Segment Open
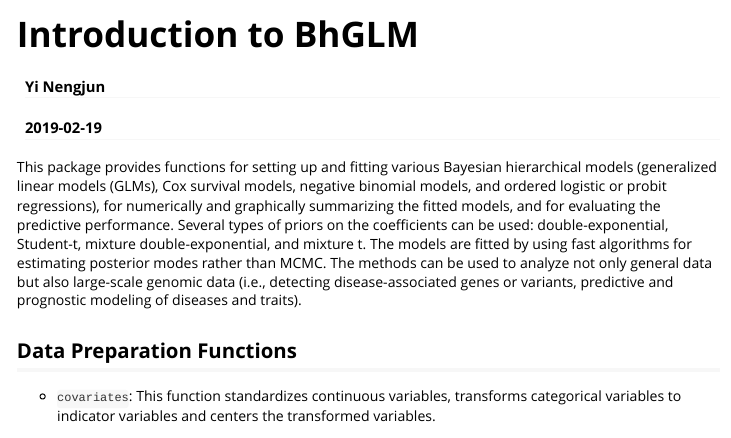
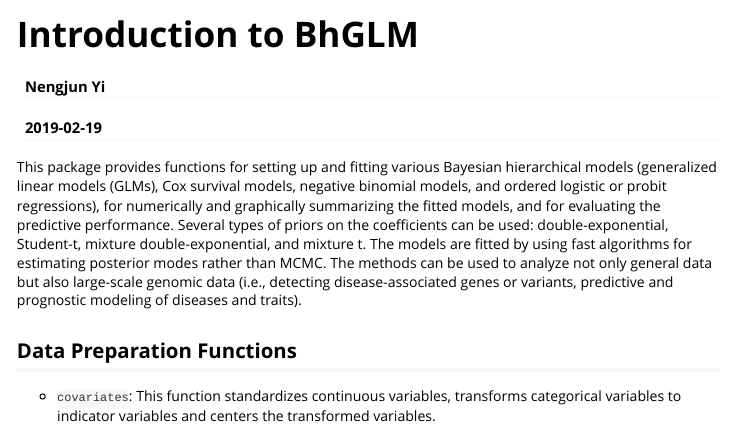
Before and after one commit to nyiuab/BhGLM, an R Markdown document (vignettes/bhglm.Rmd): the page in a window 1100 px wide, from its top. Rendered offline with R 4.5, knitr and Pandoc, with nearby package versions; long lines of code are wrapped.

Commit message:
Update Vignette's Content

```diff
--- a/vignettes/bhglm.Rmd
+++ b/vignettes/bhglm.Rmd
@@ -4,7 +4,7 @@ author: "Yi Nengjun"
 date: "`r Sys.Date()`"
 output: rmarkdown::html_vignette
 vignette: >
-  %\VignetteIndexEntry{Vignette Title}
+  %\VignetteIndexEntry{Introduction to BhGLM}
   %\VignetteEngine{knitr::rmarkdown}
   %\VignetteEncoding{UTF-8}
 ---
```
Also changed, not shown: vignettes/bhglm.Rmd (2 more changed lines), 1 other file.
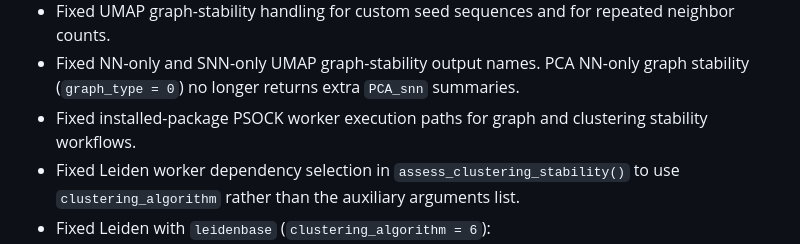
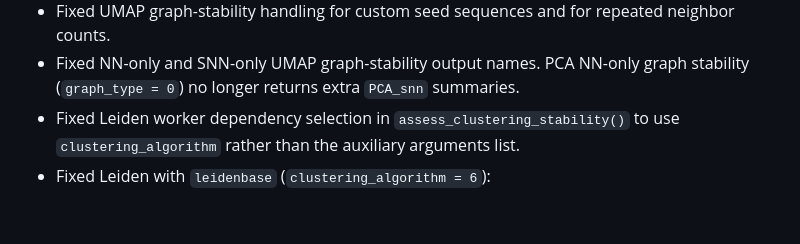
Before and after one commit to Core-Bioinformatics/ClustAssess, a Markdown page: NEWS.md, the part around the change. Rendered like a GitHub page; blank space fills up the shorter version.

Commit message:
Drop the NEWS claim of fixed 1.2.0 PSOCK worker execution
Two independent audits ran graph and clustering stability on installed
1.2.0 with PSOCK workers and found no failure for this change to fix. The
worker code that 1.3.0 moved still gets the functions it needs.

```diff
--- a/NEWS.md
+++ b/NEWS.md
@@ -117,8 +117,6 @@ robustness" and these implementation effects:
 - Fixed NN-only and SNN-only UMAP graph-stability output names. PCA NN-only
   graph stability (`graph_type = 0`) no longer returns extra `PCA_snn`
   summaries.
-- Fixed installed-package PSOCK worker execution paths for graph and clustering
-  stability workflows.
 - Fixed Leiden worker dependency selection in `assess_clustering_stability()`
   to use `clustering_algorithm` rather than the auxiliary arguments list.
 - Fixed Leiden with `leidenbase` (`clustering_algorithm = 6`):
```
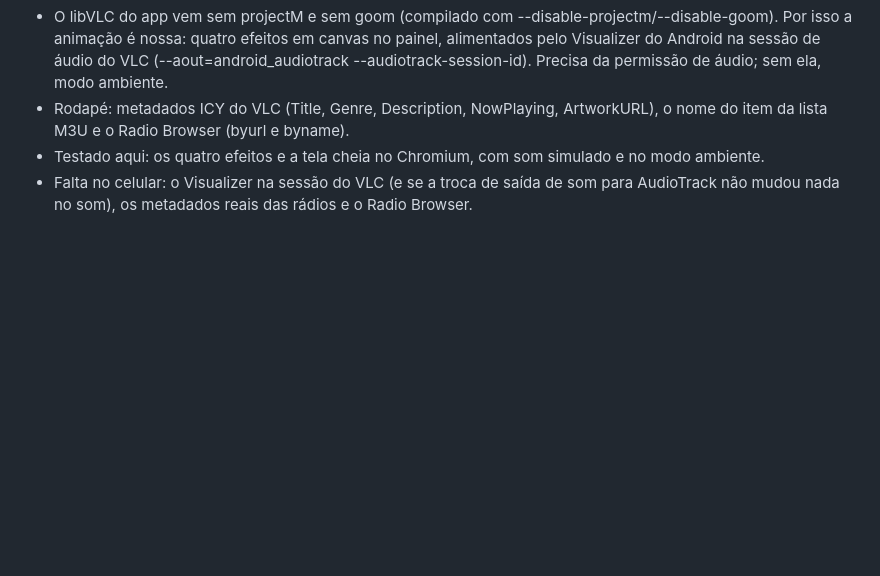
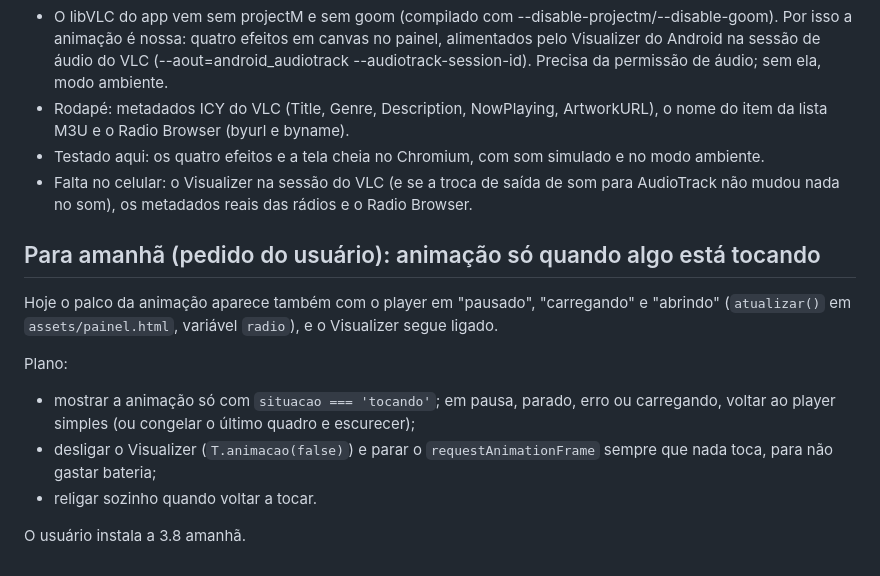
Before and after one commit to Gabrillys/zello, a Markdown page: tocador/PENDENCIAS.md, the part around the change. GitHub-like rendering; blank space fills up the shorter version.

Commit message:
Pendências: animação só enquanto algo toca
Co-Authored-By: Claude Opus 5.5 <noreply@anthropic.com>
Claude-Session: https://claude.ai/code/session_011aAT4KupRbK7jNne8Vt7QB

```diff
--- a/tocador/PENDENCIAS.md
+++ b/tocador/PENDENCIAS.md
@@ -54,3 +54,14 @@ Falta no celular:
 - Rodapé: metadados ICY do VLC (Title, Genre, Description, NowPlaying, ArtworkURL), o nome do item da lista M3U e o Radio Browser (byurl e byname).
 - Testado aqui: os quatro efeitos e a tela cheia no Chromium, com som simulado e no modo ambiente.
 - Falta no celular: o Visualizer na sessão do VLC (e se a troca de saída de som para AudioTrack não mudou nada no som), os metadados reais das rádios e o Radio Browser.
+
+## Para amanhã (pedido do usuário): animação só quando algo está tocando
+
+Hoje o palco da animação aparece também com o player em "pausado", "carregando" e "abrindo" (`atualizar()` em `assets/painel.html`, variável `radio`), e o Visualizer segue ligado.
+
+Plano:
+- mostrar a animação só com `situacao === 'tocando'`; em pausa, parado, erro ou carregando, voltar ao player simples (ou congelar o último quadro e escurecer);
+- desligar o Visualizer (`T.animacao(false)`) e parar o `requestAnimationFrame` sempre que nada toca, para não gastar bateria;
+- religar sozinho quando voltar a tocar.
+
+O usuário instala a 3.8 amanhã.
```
Segment Closed
Segment Open
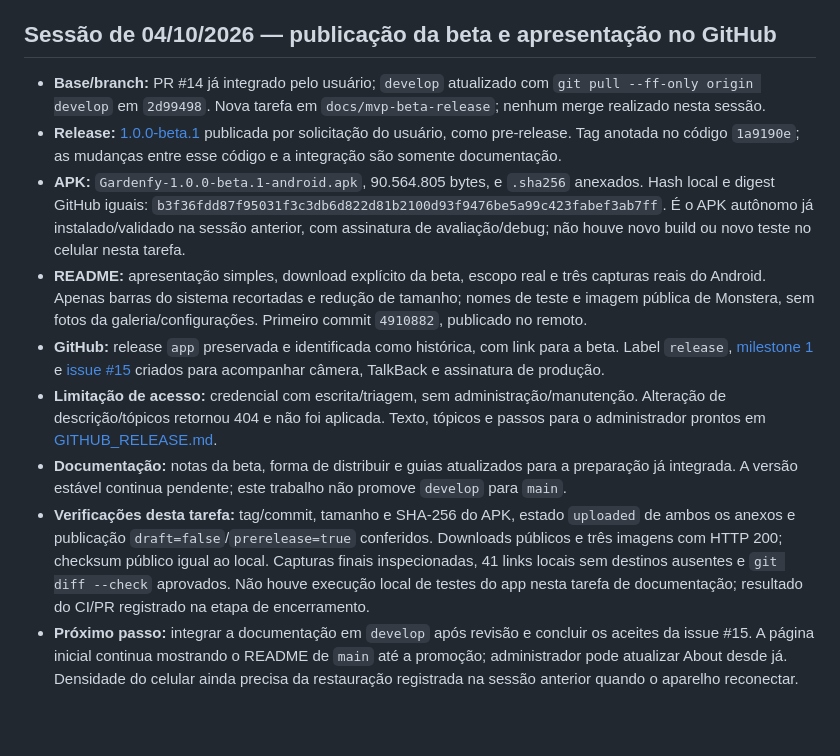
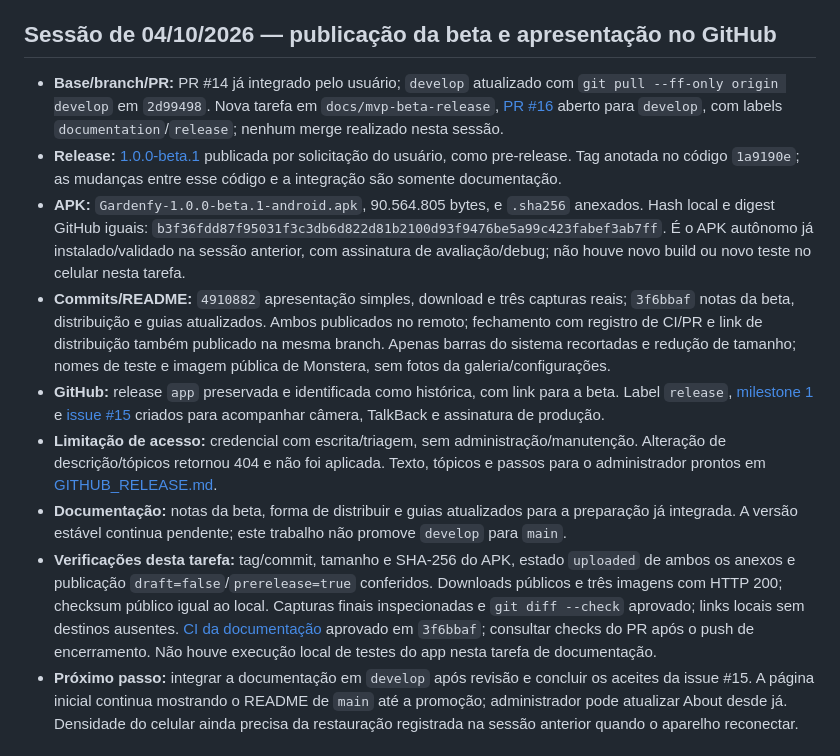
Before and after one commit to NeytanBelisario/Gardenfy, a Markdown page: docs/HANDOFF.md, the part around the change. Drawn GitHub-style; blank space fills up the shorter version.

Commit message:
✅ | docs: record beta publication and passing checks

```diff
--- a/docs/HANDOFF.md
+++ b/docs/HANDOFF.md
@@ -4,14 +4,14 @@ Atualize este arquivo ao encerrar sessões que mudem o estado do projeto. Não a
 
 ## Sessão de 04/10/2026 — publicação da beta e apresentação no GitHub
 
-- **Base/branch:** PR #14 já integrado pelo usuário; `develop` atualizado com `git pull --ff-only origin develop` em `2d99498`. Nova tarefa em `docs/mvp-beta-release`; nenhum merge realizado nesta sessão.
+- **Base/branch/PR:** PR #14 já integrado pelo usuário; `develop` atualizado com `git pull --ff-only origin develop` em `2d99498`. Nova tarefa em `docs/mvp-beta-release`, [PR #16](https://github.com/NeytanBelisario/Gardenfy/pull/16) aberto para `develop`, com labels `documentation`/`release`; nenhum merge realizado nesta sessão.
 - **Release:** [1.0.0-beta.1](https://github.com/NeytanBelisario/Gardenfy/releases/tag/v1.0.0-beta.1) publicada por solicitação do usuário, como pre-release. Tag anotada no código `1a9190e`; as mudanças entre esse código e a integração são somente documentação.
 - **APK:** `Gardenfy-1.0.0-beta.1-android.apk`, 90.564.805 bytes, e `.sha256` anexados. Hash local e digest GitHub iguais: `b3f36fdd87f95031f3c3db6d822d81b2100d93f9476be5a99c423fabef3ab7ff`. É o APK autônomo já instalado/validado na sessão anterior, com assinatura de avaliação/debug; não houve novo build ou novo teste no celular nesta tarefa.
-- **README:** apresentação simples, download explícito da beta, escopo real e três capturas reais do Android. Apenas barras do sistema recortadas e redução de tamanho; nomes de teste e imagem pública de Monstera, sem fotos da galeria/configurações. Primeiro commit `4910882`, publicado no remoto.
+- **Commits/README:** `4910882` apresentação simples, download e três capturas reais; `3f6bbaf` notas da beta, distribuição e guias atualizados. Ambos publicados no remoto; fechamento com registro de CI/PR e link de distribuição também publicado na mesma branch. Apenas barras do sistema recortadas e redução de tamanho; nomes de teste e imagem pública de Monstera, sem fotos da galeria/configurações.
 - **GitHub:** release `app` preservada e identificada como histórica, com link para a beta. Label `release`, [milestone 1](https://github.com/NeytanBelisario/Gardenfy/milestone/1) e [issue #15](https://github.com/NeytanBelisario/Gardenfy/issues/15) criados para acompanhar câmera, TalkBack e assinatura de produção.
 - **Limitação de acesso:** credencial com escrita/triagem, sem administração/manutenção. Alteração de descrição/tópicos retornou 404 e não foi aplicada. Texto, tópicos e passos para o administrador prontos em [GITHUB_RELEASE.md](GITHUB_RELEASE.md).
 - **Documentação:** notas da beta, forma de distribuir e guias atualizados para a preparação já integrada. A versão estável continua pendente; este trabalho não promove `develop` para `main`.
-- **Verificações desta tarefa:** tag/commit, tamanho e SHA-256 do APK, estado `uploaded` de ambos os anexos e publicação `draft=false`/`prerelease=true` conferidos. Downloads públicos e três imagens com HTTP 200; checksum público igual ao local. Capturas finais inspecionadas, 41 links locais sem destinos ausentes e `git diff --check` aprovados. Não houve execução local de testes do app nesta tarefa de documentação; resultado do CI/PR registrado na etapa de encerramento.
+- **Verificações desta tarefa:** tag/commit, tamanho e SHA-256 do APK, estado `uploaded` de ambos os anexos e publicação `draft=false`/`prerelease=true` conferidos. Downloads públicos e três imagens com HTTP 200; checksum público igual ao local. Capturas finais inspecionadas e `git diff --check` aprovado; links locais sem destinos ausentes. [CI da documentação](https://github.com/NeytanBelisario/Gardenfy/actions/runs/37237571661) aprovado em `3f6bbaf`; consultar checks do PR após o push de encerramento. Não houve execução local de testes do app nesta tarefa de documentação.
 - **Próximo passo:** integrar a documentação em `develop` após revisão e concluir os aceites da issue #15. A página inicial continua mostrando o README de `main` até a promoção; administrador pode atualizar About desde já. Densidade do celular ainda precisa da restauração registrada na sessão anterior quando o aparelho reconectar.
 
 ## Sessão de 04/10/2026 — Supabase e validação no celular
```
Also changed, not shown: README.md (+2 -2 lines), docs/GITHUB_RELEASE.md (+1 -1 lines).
Segment Closed
Goal of the exercise = Pull every line with the string "simples" out of the material.

Exercise answer =
+- mostrar a animação só com `situacao === 'tocando'`; em pausa, parado, erro ou carregando, voltar ao player simples (ou congelar o último quadro e escurecer);
-- **README:** apresentação simples, download explícito da beta, escopo real e três capturas reais do Android. Apenas barras do sistema recortadas e redução de tamanho; nomes de teste e imagem pública de Monstera, sem fotos da galeria/configurações. Primeiro commit `4910882`, publicado no remoto.
+- **Commits/README:** `4910882` apresentação simples, download e três capturas reais; `3f6bbaf` notas da beta, distribuição e guias atualizados. Ambos publicados no remoto; fechamento com registro de CI/PR e link de distribuição também publicado na mesma branch. Apenas barras do sistema recortadas e redução de tamanho; nomes de teste e imagem pública de Monstera, sem fotos da galeria/configurações.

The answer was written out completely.